By Professor James Skinner

Head of Tourism, Hotel and Sport Management

In recent years there has been a constant procession of cases in which celebrated individuals – and even whole teams – have been found to have used banned performance-enhancing drugs, a procession that has eroded public confidence about athletic performance.

In 2004, shortly after two of Major League Baseball’s biggest stars, Barry Bonds and Jason Giambi admitted using steroids, a Gallup Poll of 533 baseball fans in the USA was conducted. Those polled were asked, among other questions, ‘What percentage of Major League Baseball players do you think have used steroids or other performance-enhancing drugs in the past five years?’ The mean estimate from those responding was 33.4%. A follow-up question found that 61% were ‘less enthusiastic’ about baseball after the admissions by Major League Baseball players.

The Lance Armstrong case has, perhaps, the greatest potential to further erode public confidence in relation to the true use of performance-enhancing drugs in sport. High profile athletes and players who initially denied taking performance-enhancing drugs and who have subsequently admitted to using these drugs have perhaps reduced the willingness of the public to accept such statements on face value. The cases of Marion Jones, Alex Rodriguez and Mark McGwire are prime examples.

As such, critics of seven-time Tour de France winner Lance Armstrong would suggest just because Armstrong has not tested positive to performance-enhancing drugs does not mean he has not engaged in doping.
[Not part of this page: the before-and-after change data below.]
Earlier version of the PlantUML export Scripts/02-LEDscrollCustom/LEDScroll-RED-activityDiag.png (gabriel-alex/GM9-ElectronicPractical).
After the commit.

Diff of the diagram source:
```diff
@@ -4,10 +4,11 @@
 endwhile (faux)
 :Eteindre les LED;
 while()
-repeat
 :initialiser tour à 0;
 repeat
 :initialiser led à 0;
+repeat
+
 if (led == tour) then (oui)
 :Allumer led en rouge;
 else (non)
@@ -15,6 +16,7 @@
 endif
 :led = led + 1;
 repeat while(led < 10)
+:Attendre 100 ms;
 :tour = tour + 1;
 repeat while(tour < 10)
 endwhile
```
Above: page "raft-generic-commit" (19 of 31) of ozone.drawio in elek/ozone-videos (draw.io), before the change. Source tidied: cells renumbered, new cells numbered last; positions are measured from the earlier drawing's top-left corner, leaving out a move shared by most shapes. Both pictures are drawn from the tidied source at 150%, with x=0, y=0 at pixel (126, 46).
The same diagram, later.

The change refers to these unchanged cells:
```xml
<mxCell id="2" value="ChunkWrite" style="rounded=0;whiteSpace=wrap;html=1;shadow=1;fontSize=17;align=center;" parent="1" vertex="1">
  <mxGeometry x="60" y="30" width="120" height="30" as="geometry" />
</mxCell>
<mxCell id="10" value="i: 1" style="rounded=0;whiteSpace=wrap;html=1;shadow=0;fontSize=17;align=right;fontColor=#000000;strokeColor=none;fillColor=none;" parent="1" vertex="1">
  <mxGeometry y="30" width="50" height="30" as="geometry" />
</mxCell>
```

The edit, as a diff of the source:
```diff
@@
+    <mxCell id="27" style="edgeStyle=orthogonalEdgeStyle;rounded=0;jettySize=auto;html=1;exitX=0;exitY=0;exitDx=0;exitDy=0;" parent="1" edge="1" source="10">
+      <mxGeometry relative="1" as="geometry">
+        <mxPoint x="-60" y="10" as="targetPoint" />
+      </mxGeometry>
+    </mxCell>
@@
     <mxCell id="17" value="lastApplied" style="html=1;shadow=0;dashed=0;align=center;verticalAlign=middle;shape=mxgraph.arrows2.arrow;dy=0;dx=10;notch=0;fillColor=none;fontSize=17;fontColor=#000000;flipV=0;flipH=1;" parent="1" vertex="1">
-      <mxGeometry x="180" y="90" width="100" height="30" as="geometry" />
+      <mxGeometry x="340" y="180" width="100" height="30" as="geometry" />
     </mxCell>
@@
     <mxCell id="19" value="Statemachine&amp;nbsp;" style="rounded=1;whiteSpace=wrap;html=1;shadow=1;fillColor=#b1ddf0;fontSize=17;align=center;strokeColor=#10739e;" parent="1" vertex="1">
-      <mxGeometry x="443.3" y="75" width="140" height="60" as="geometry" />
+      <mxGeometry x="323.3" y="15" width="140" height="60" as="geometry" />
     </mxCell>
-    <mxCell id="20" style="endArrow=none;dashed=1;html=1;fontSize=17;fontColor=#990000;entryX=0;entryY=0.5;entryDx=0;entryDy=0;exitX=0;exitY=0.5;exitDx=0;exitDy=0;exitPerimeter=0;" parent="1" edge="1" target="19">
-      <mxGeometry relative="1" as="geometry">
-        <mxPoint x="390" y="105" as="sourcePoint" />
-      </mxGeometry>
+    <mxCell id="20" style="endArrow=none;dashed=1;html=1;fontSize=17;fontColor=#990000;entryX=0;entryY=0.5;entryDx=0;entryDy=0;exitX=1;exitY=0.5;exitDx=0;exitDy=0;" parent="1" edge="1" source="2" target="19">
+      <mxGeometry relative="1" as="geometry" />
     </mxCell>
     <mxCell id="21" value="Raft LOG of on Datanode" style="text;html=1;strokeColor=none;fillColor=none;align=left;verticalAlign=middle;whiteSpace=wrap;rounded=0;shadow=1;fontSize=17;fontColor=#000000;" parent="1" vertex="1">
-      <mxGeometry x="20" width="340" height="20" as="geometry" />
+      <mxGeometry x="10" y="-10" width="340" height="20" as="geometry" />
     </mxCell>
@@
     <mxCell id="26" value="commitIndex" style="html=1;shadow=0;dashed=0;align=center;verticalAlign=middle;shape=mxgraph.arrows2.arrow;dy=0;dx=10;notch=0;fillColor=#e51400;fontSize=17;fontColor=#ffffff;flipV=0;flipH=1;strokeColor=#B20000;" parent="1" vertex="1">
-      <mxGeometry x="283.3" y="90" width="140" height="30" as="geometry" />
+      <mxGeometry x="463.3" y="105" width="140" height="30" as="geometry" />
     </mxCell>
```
Irrespective of whether the public believe Armstrong was using performance-enhancing drugs, the reputation of cycling has again been tainted.

As Ettore Torri, a magistrate and head of the Italian Olympic Committee’s legal commission on anti-doping, said of the Italian cycling team: ‘All the riders are taking drugs’. Similarly the use of EPO by Festina riders caused a major scandal in the 1998 Tour de France.

It is, however, the systematic and overtly planned aspects of Armstrong’s alleged drug use that causes most concern. Not since the BALCO scandal have such damaging claims be made.

For many years Marion Jones denied ever using performance-enhancing drugs but in the aftermath of the BALCO affair came clean when the evidence presented left her with no alternative. Documents from the BALCO case included doping calendars with “MJ” on the top and letter codes for what to take on which days — L for the clear, C for the cream, G for growth hormone, I for insulin, E for EPO. Ex-husband CJ Hunter told federal agents how packages of drugs would arrive in the mail under a phony name, and how he sometimes injected Jones himself into the folds of her stomach because she was squeamish of needles.

In 2007, Marion Jones admitted taking steroids before the Sydney 2000 Summer Olympics and acknowledged that she had lied when she previously denied steroid use in statements to the press and to two grand juries. Although the evidence became too much for Jones to deny any wrongdoing, it seems Armstrong is holding firm despite what seems overwhelming evidence against him. Time will tell whether the public believe him or see this as just another example of an athlete saying one thing and doing another.

James Skinner is a Professor of Sport Business at Griffith University